Secondly Pacific Club is opened 24 hours with round-the-clock refreshments and work stations for the busy business traveller managing different time zones.
Sometimes you just want to get out of your room and catch up on emails from your offices over a cuppa in a spacious lounge at 2am. At least in the Pacific Club, I can do so.
Thirdly, the dedicated kitchen in the Pacific Club means a greater variety of food and beverage options in the comfort and exclusivity of the executive lounge.
Apart from the Champagne breakfast from 6am to 11am, there's after tea between 3pm to 5pm and evening canapés and cocktails from 6pm to 8pm. There are also lunch and dinner menus allowing for private meals in the Pacific Club's dining rooms.
Add all the above to the contemporary European and oriental decor and spectacular panoramic views of the surrounding Marina Bay district, South China Sea and fireworks displays during the Singapore National Day and New Year Eve, and you've got the ideal executive lounge to please the business and leisure guests.
What was the all-day dining Global Kitchen has been replaced by the Edge, an extensive and interactive dining venue with a what-seemed-endless culinary journey of the Asian region and Pacific Rim to surpass the likes of Shangri-La's The Line and Mandarin Oriental's Melt-The World Cafe.
Imagine seven open kitchens offering samples of Chinese, Malay, Indian, Singaporean, Thai, Japanese and Pan Pacific's signature 'Pacific Cuisine' dishes inspired from around the Pacific, be it for brekkie, lunch or dinner. There were more brekkie items than my favourite Marriott Singapore gourmet breakfast. Not forgetting Chef Philip's delectable made-on-location deserts and pastries that would put Brunetti's pastries in Melbourne to shame.
They are also available for take-away at the popular Pacific Marketplace which offers a sit-down area for quick meal options like pastry and coffee, freshly made sandwiches and Mediterranean inspired salads in addition to its gourmet retail shop.
Relocated to the 3rd level, Pan Pacific Singapore's awarding winning Hai Tien Lo now combines contemporary and oriental touches into an extensive space featuring more private rooms and a special 20-seater table for extravagant banquets. Chef Lai continues to helm the kitchen, dishing out tasty Cantonese cuisine, season after season, festival after festival, including his Cantonese styled Christmas menu.
All time favourite Keyaki continues to serve authentically prepared, freshly sourced sashimi, teppanyaki and sukiyaki using fresh, seasonal imports from Japan. This 25 year old restaurant remains located in an exclusive Japanese private residence created using a traditional Japanese architectural system of building without nails, with its own beautifully sculpted Japanese garden and koi pond.
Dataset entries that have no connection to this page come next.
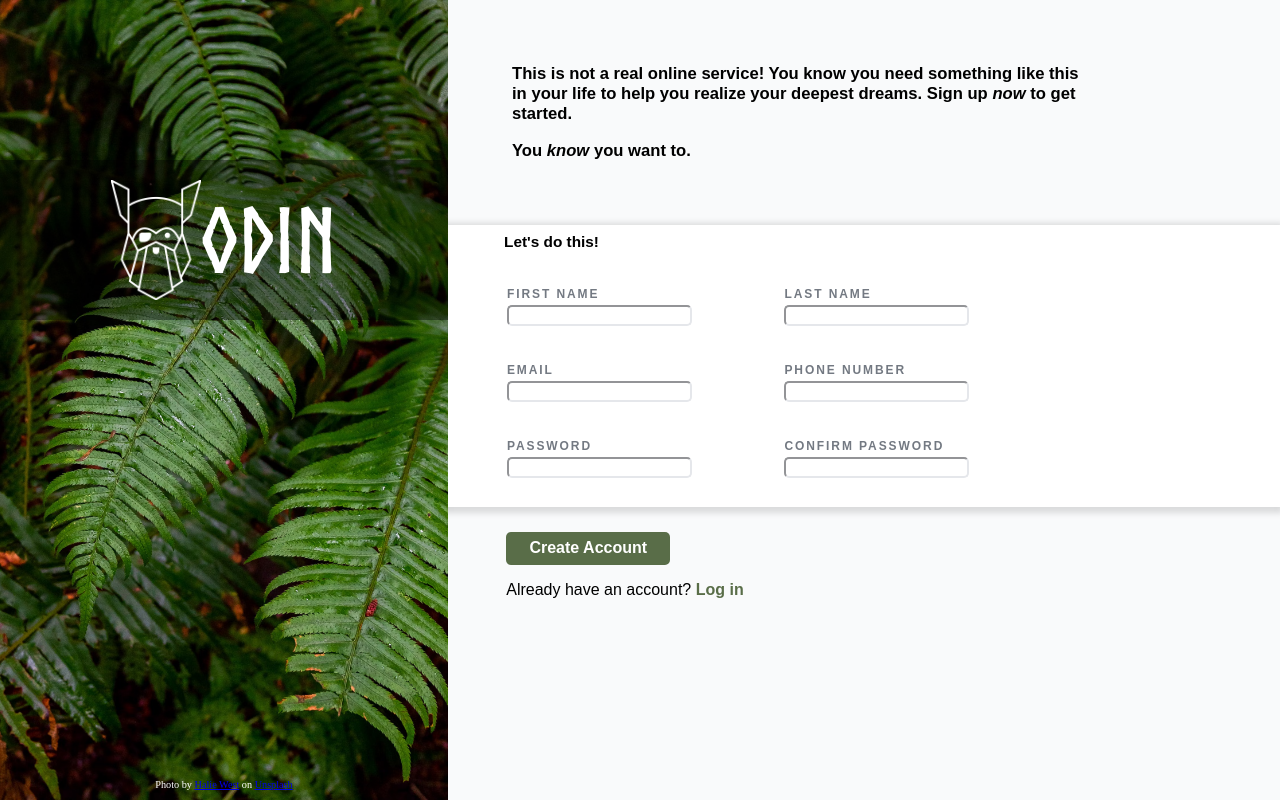
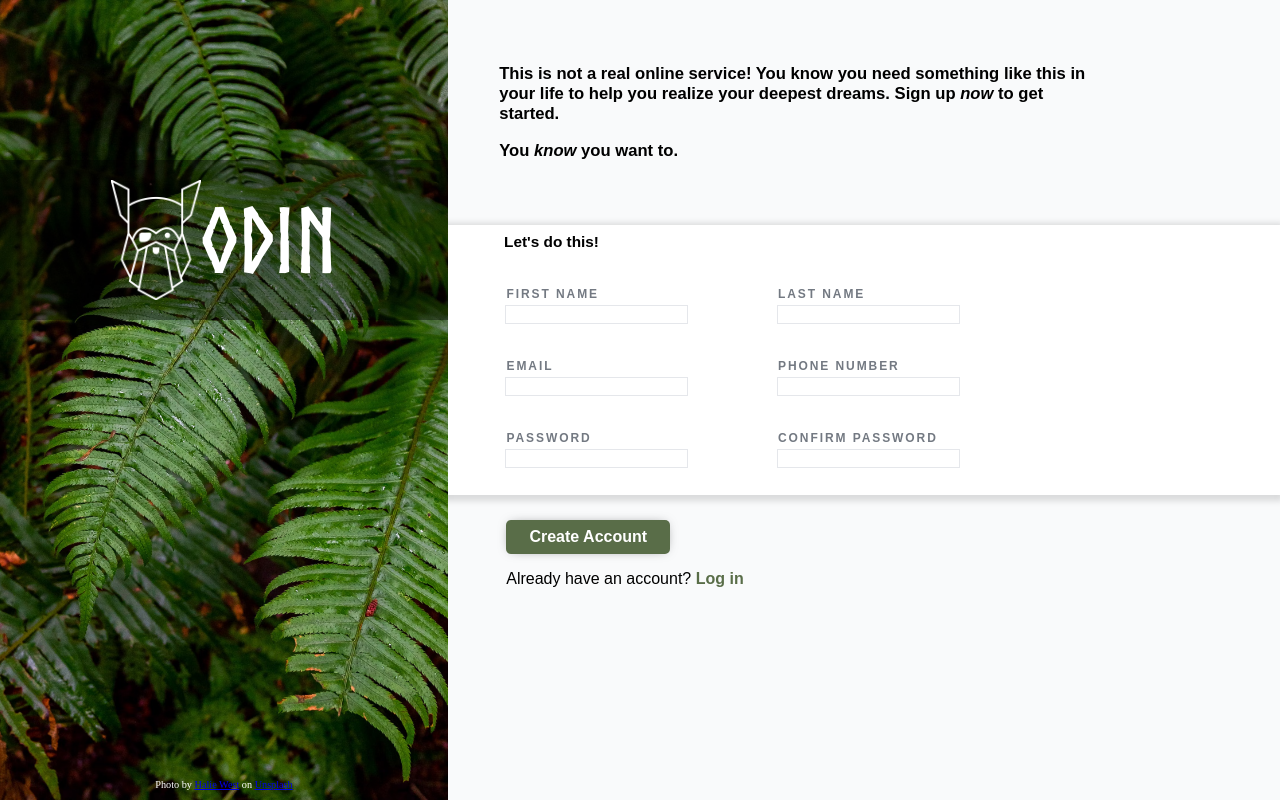
Before and after one commit to stefan-1904/odin-sign-up-form, a plain HTML site: page index.html in a window 1280 px wide. Drawn offline with Linux system fonts and the light colour scheme; files whose address does not match are found by name.

Commit message:
Add styling and animation to input and button

```diff
--- a/index.html
+++ b/index.html
@@ -22,17 +22,17 @@
                             <div class="input-pair">
                                 <div class="input-container">
                                     <label for="firstName">FIRST NAME</label></br>
-                                    <input type="text" name="firstName" id="firstName"></br>
+                                    <input type="text" name="firstName" id="firstName" required></br>
                                 </div>
                                 <div class="input-container">
                                     <label for="lastName">LAST NAME</label></br>
-                                    <input type="text" name="lastName" id="lastName"></br>
+                                    <input type="text" name="lastName" id="lastName" required></br>
                                 </div>
                             </div>
                             <div class="input-pair">
                                 <div class="input-container">
                                     <label for="email">EMAIL</label></br>
-                                    <input type="email" name="email" id="email"></br>
+                                    <input type="email" name="email" id="email" required></br>
                                 </div>
                                 <div class="input-container">
                                     <label for="telNum">PHONE NUMBER</label></br>
@@ -42,11 +42,11 @@
                             <div class="input-pair">
                                 <div class="input-container error">
                                     <label for="password">PASSWORD</label></br>
-                                    <input type="password" name="password" id="password"></br>
+                                    <input type="password" name="password" id="password" required></br>
                                 </div>
                                 <div class="input-container error">
                                     <label for="confirmPassword">CONFIRM PASSWORD</label></br>
-                                    <input type="password" name="confirmPassword" id="confirmPassword"></br>
+                                    <input type="password" name="confirmPassword" id="confirmPassword" required></br>
                                 </div>
                             </div>
                         </div>
--- a/styles.css
+++ b/styles.css
@@ -76,7 +76,7 @@ body, html {
 
 .title-card-container {
     margin: 5vw;
-    margin-left: 5vw;
+    margin-left: 4vw;
     margin-right: 15vw;
     font-family: sans-serif;
     font-size: 1.3vw;
@@ -130,9 +130,21 @@ label {
     letter-spacing: 0.12rem;
 }
 
+input:hover {
+    transition: all 0.5s;
+    transform: scale(1.05);
+    box-shadow: 0px 0px 12px -5px rgba(0,0,0,0.3);
+}
+
 input {
-    border-color: #E5E7EB;
-    border-radius: 5px;
+    border: 0;
+    outline: 1px solid #E5E7EB;
+}
+
+input:focus {
+    outline: 1px solid #7F9BE8;
+    transform: scale(1.05);
+    box-shadow: 0px 0px 23px -5px rgba(0,0,0,0.3);
 }
 
 .account-create-container {
@@ -152,6 +164,12 @@ input {
     padding-left: 3%;
     padding-right: 3%;
     cursor: pointer;
+    box-shadow: 0px 0px 12px -5px rgba(0,0,0,0.61);
+}
+
+.account-create-btn:hover {
+    transform: scale(1.05);
+    transition: cubic-bezier(0.075, 0.82, 0.165, 1);
 }
 
 .login-click {
```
Located in the lobby is the Atrium Lounge which features a 22-metre Lobby Bar centrepiece offering an extensive boutique wine list, boutique craft beers and a selection of specially-concocted Pacific Cocktails.
Pan Pacific Singapore already has numerous accolades to its name including Asia's Leading Business Hotel by World Travel Awards from 2006 to 2011, World's Leading Business Hotel by the World Travel Awards from 2007 to 2010, and World's Leading City Hotel by World Travel Awards in 2011.
The transformed Pan Pacific Singapore has further anted up the hospitality scene in Singapore by providing guests with new levels and standards of comfort and convenience, all through the reception, rooms, dining and Pacific Club.
As General Manager Scott Swank explained, the transformation of Pan Pacific Singapore came on the back of comprehensive research on the changing needs of the hotel's guests and associates and the need to enhance its competitive advantage locally as a premier hotel of choice for discerning business and leisure guests. The result is a quality hospitality experience synonymous with the Pan Pacific brand and Singapore as a top destination globally.